**Aim of the task**
Give again exactly the lines that stretch from the one with "EXPENSES : classifies" to the end of the data below, including both of those lines and nothing else.
***** Given data *****
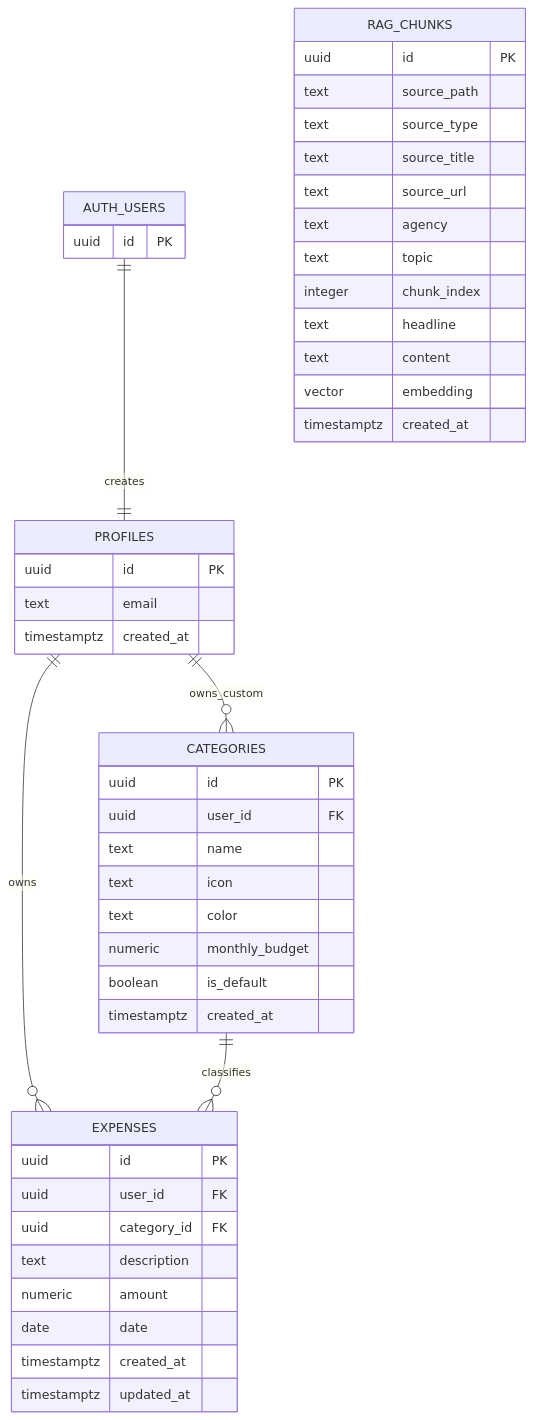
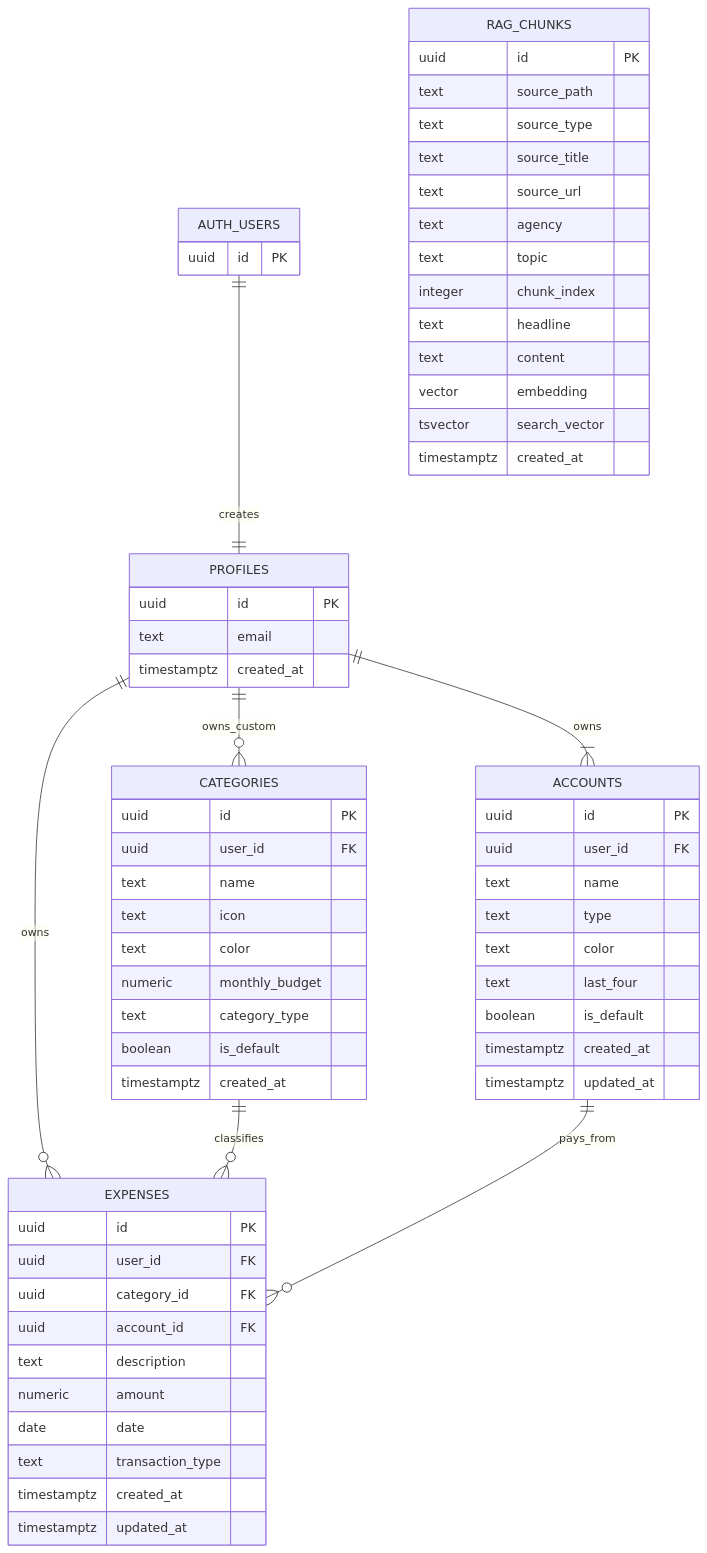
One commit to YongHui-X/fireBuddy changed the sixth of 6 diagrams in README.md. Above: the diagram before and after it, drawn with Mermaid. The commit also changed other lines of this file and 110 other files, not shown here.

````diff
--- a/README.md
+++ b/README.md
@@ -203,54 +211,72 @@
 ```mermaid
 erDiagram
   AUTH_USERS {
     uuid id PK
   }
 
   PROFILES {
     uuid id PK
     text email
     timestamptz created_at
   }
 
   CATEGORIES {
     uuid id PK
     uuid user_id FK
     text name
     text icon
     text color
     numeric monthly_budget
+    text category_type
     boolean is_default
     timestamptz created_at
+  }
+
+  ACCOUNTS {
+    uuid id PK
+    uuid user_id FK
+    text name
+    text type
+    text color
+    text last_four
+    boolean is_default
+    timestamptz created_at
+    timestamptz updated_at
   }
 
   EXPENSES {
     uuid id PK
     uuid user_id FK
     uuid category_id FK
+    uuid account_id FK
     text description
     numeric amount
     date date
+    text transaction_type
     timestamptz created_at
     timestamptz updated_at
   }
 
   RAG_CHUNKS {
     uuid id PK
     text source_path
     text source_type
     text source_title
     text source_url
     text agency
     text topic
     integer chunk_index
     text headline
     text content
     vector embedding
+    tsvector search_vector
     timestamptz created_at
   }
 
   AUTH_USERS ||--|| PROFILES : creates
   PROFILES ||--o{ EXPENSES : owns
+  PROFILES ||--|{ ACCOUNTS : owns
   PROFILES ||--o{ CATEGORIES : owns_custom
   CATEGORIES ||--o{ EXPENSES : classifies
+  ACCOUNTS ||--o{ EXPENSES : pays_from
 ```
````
*****
**Task solution**
   CATEGORIES ||--o{ EXPENSES : classifies
+  ACCOUNTS ||--o{ EXPENSES : pays_from
 ```
````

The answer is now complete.